Sorry about my recent absence folks. I’ll try to put it all into some perspective here.
I was walking between Fochabers and Elgin on the busy A something or other.
I was tired and, to be frank, this had not been my favourite part of the journey.
Although people had been kind – I’ll get back to that at some later blog – I’d been sleeping in my tent for about 5 nights. No great suffering – but I was a bit worn around the edges.
Combined with this I had some notion that I had to get to my future destinations by a particular date.
In retrospect that was ludicrous – my future hosts had stressed nothing but flexibility as to when I arrived.
On top of this, despite my solar powered gadgets, the charge on my iPhone was very low – allowing me to blog and little else.
It was a bit rainy – quite pleasant really – but my feet were sore as I allowed just a little self pity to creep in.
My concentration wasn’t what it might be.
I fell over. I missed my footing, landed on my left knee, whacked my wrist, pulled a muscle in my foot and I’m pretty sure I’ve cracked a rib.
As before, I experienced that Matrix moment as I fell. I watched the traffic as I crumbled to the floor. Everything seemed to move so slowly.
To be fair, it was quite apparent that the traffic was moving more slowly – they were all rubbernecking at the funny bald man in a kilt with skinned knees.
A police car appeared from nowhere.
“Where did you come from today?”
“Around the mouth of the Spey,” (about 7 miles away)
“And where are you going?”
“Elgin,” (about 5 miles up the road)
He looked at me with perhaps a little derision and said, “Don’t you think you’re being over ambitious?”
“I tripped – I’m fine – I’ve been walking from Edinburgh,” somehow thinking I was demonstrating my alrightness by rubbing my legs and arms.
My wonderful endorphins had kicked in and I felt no pain.
Satisfied the policeman sped off. The traffic crawled past me for a little longer as I gathered myself together.
Now here’s a strange thing that my wonderfully complicated brain does at times of stress.
This means, for me at least, the world becomes unreal. Everything outside of my head – including me – ceases to have any meaningful existence. I become not just the centre of my universe,
I am my universe.
The external world becomes an irritation. It’s too loud – too bright – too everything.
I feel I can do anything because I am everything.
In short – quite mad.
I arrived in Elgin – the pain in my ribs and feet had kicked in as my personal pain killers had subsided.
It was late on in the day so I agreed with myself that a pub would be a good place for sustenance.
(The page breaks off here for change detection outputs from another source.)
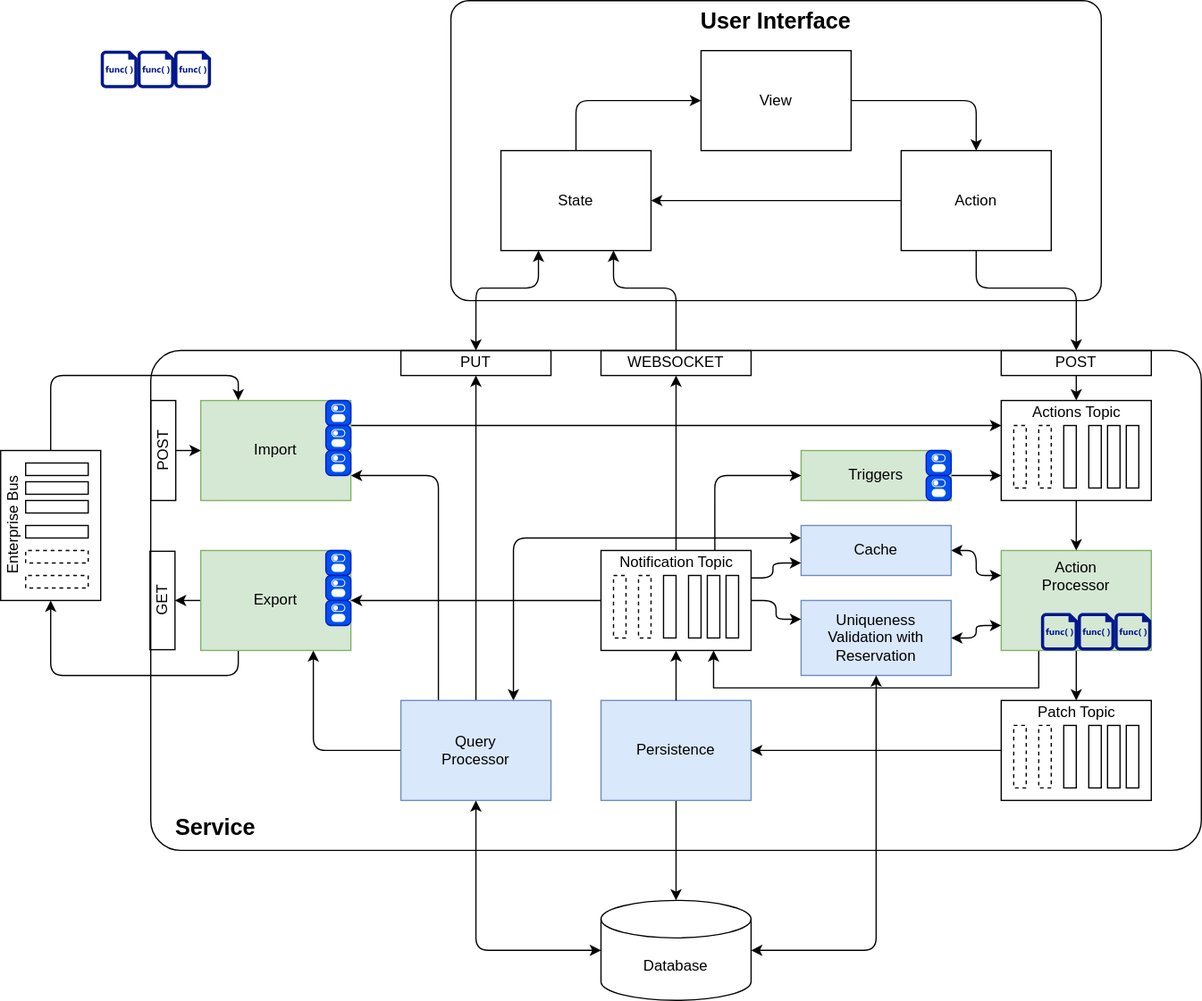
Before: architecture-overview.svg, a diagram exported from draw.io (YuriyGorvitovskiy/state-patch-sql). Source tidied: cells renumbered, new cells last; positions are measured from the earlier drawing's top-left corner, leaving out a move shared by most shapes.
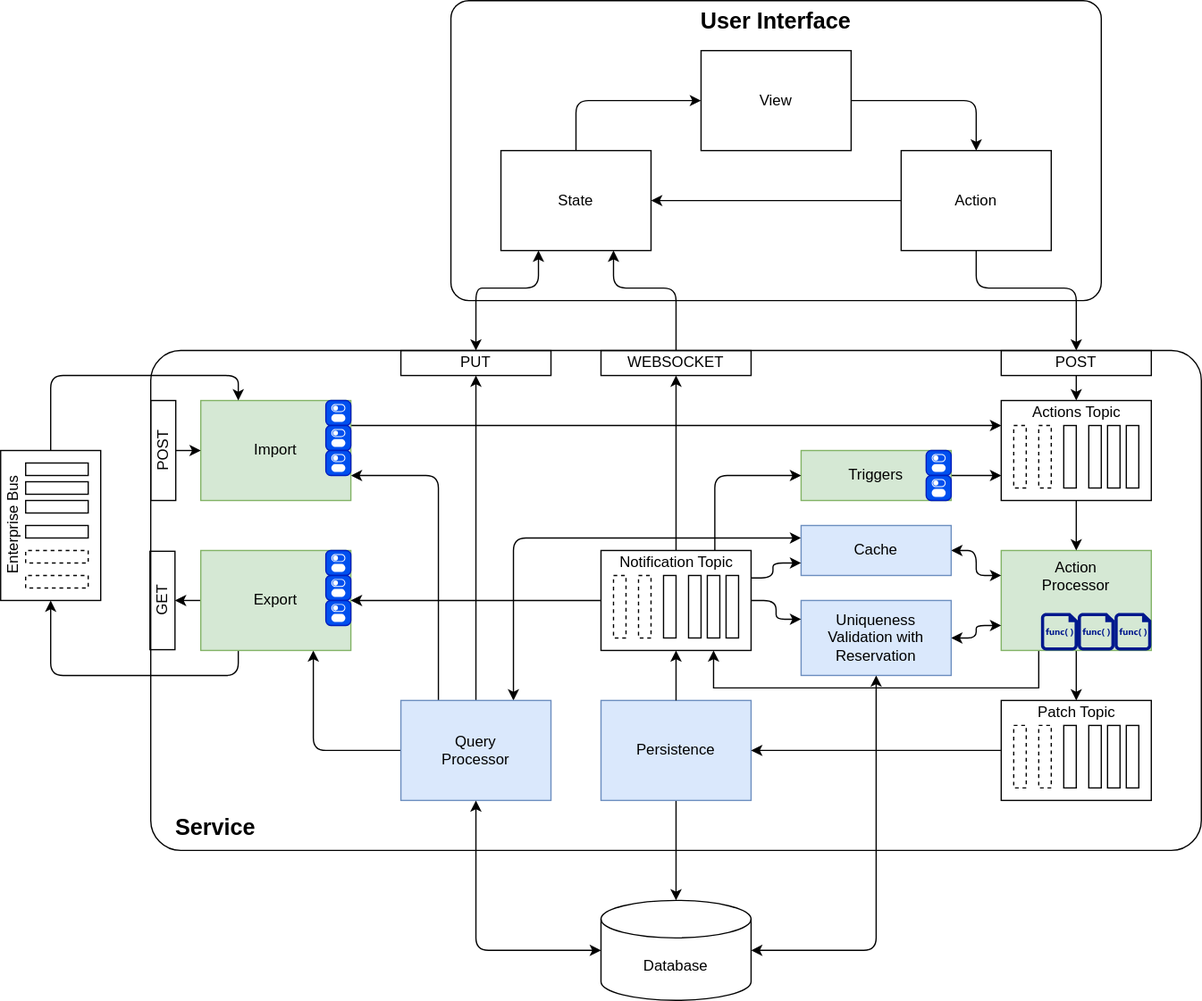
After the change.

The edit, as a diff of the source:
```diff
@@ -321,15 +321,6 @@
     <mxCell id="96" style="html=1;strokeWidth=1;shadow=0;dashed=0;shape=mxgraph.ios7.misc.switch;fillColor=#0050ef;strokeColor=#001DBC;buttonText=;strokeColor2=#222222;fontSize=8;verticalLabelPosition=bottom;verticalAlign=top;align=center;fontColor=#ffffff;" parent="1" vertex="1">
       <mxGeometry x="775" y="380" width="20" height="20" as="geometry" />
     </mxCell>
-    <mxCell id="97" style="shadow=0;dashed=0;html=1;strokeColor=none;labelPosition=center;verticalLabelPosition=bottom;verticalAlign=top;align=center;fillColor=#00188D;shape=mxgraph.mscae.enterprise.code_file;" parent="1" vertex="1">
-      <mxGeometry x="115" y="40" width="29.4" height="30" as="geometry" />
-    </mxCell>
-    <mxCell id="98" style="shadow=0;dashed=0;html=1;strokeColor=none;labelPosition=center;verticalLabelPosition=bottom;verticalAlign=top;align=center;fillColor=#00188D;shape=mxgraph.mscae.enterprise.code_file;" parent="1" vertex="1">
-      <mxGeometry x="144.4" y="40" width="29.4" height="30" as="geometry" />
-    </mxCell>
-    <mxCell id="99" style="shadow=0;dashed=0;html=1;strokeColor=none;labelPosition=center;verticalLabelPosition=bottom;verticalAlign=top;align=center;fillColor=#00188D;shape=mxgraph.mscae.enterprise.code_file;" parent="1" vertex="1">
-      <mxGeometry x="173.8" y="40" width="29.4" height="30" as="geometry" />
-    </mxCell>
     <mxCell id="100" style="shadow=0;dashed=0;html=1;strokeColor=none;labelPosition=center;verticalLabelPosition=bottom;verticalAlign=top;align=center;fillColor=#00188D;shape=mxgraph.mscae.enterprise.code_file;" parent="1" vertex="1">
       <mxGeometry x="866.8" y="490" width="29.4" height="30" as="geometry" />
     </mxCell>
```
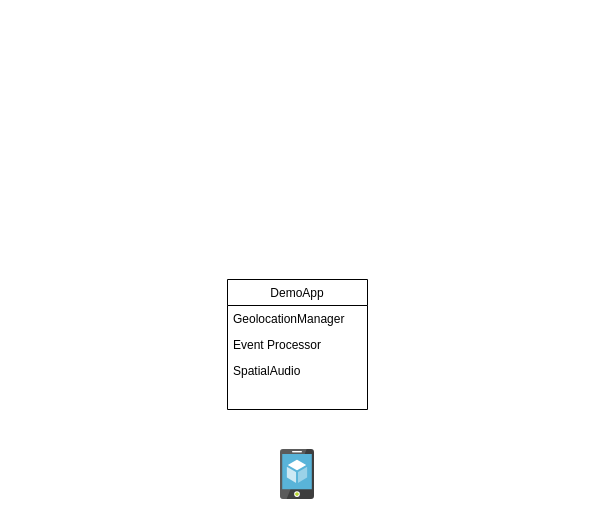
Before: geoLocationIdea.drawio in willdonlan8/test, a draw.io diagram. Source tidied: cells renumbered, new cells numbered last; positions are measured from the earlier drawing's top-left corner, leaving out a move shared by most shapes. Both pictures are drawn from the tidied source at 100%, with x=0, y=0 at pixel (227, 279).
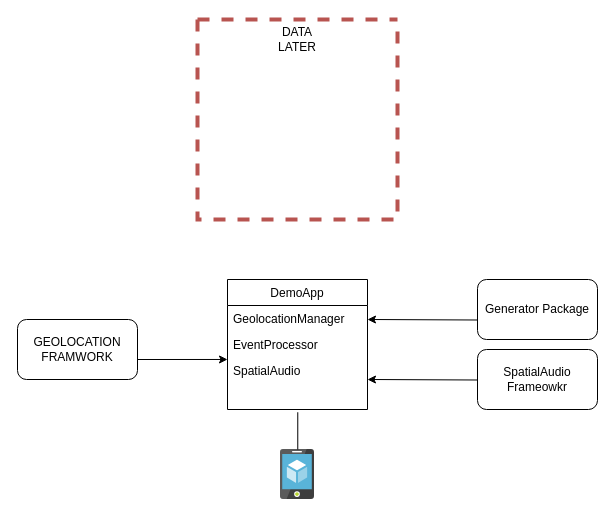
Above is the later version.

The edit, as a diff of the source:
```diff
@@
 <mxGraphModel>
   <root>
     <mxCell id="0" />
     <mxCell id="1" parent="0" />
     <mxCell id="2" value="DemoApp" style="swimlane;fontStyle=0;horizontal=1;startSize=26;" parent="1" vertex="1">
       <mxGeometry width="140" height="130" as="geometry" />
     </mxCell>
     <mxCell id="3" value="GeolocationManager" style="text;strokeColor=none;fillColor=none;align=left;verticalAlign=top;spacingLeft=4;spacingRight=4;overflow=hidden;" parent="2" vertex="1">
       <mxGeometry y="26" width="140" height="26" as="geometry" />
     </mxCell>
-    <mxCell id="4" value="Event Processor" style="text;strokeColor=none;fillColor=none;align=left;verticalAlign=top;spacingLeft=4;spacingRight=4;overflow=hidden;" parent="2" vertex="1">
+    <mxCell id="4" value="EventProcessor" style="text;strokeColor=none;fillColor=none;align=left;verticalAlign=top;spacingLeft=4;spacingRight=4;overflow=hidden;" parent="2" vertex="1">
       <mxGeometry y="52" width="140" height="26" as="geometry" />
     </mxCell>
     <mxCell id="5" value="SpatialAudio" style="text;strokeColor=none;fillColor=none;align=left;verticalAlign=top;spacingLeft=4;spacingRight=4;overflow=hidden;points=[[0,0.5],[1,0.5]];portConstraint=eastwest;" parent="2" vertex="1">
       <mxGeometry y="78" width="140" height="52" as="geometry" />
     </mxCell>
     <mxCell id="6" style="sketch=0;html=1;points=[];align=center;image;fontSize=12;image=img/lib/mscae/App_Service_Mobile_App.svg;" parent="1" vertex="1">
       <mxGeometry x="53" y="170" width="34" height="50" as="geometry" />
     </mxCell>
+    <mxCell id="7" value="GEOLOCATION&lt;br&gt;FRAMWORK" style="rounded=1;whiteSpace=wrap;html=1;" parent="1" vertex="1">
+      <mxGeometry x="-210" y="40" width="120" height="60" as="geometry" />
+    </mxCell>
+    <mxCell id="8" style="endArrow=classic;html=1;entryX=0;entryY=0.038;entryDx=0;entryDy=0;entryPerimeter=0;" parent="1" edge="1" target="5">
+      <mxGeometry relative="1" as="geometry">
+        <mxPoint x="-90" y="80" as="sourcePoint" />
+      </mxGeometry>
+    </mxCell>
+    <mxCell id="9" value="SpatialAudio Frameowkr" style="rounded=1;whiteSpace=wrap;html=1;" parent="1" vertex="1">
+      <mxGeometry x="250" y="70" width="120" height="60" as="geometry" />
+    </mxCell>
+    <mxCell id="10" style="endArrow=classic;html=1;" parent="1" edge="1">
+      <mxGeometry relative="1" as="geometry">
+        <mxPoint x="250" y="100.5" as="sourcePoint" />
+        <mxPoint x="140" y="100" as="targetPoint" />
+      </mxGeometry>
+    </mxCell>
+    <mxCell id="11" value="Generator Package" style="rounded=1;whiteSpace=wrap;html=1;" parent="1" vertex="1">
+      <mxGeometry x="250" width="120" height="60" as="geometry" />
+    </mxCell>
+    <mxCell id="12" style="endArrow=classic;html=1;" parent="1" edge="1">
+      <mxGeometry relative="1" as="geometry">
+        <mxPoint x="250" y="40.5" as="sourcePoint" />
+        <mxPoint x="140" y="40" as="targetPoint" />
+      </mxGeometry>
+    </mxCell>
+    <mxCell id="13" style="swimlane;startSize=0;fillColor=#f8cecc;strokeColor=#b85450;strokeWidth=4;dashed=1;" parent="1" vertex="1">
+      <mxGeometry x="-30" y="-260" width="200" height="200" as="geometry" />
+    </mxCell>
+    <mxCell id="14" value="DATA LATER" style="text;html=1;strokeColor=none;fillColor=none;align=center;verticalAlign=middle;whiteSpace=wrap;rounded=0;dashed=1;" parent="13" vertex="1">
+      <mxGeometry x="80" y="10" width="40" height="20" as="geometry" />
+    </mxCell>
+    <mxCell id="15" style="endArrow=none;html=1;entryX=0.502;entryY=1.053;entryDx=0;entryDy=0;entryPerimeter=0;exitX=0.508;exitY=0;exitDx=0;exitDy=0;exitPerimeter=0;" parent="1" edge="1" source="6" target="5">
+      <mxGeometry relative="1" as="geometry" />
+    </mxCell>
   </root>
 </mxGraphModel>
```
I went in – had drinks bought for me – had offers of food, from all directions, and accommodation from Jan.
I’ll blog about her kindness later.
The following day – bathed – fed – my clothes washed – I started out again.
Try as I might, the world refused to come back – nothing was real. I was still tired – the pain was still there – but none of it was real.
Back in the day, this was referred to as multiple personality disorder – where a person presented as a different person to the world about them.
Dissociation is like an old friend to me. It served me well in the traumas of my childhood – but has a habit now of turning up, uninvited, at the most unexpected times.
At these times I have an inner chant, a mantra, where I tell myself it will pass. The belief that the world doesn’t exist though is terribly strong. It almost feels like I’m patronising myself.
At these times I am at my most vulnerable. I am a danger to myself.
My small inner voice suggested that I needed somewhere safe – I got on a bus to Nairn – contacted a bed and breakfast – deposited myself in a little room – phoned Ella – took a large (previously agreed with my gp) dose if my medication and battened down the hatches as I waited for it to begin to subside.
Ella arrived at 2 in the morning and over the next couple of days she has watched and cared for me as I’ve gradually re-entered the real world.
Today I’m able to write – to look back on what happened with some objectivity – to tell you what it’s like.
It’s weird – that’s what it’s like. It ain’t normal and it’s not just a little bonkers.
But here I am – back in the room. I’m well rested and I will whinge about my rib for some time to come.
I’ve agreed to take it slower. Like I said at the beginning, it isn’t a race. There is no rush. I’ve started looking at backups to ensure my phone power will last longer to keep me safe.
Tomorrow, I’ll be back on the road.
Thanks for reading this.
Walk a mile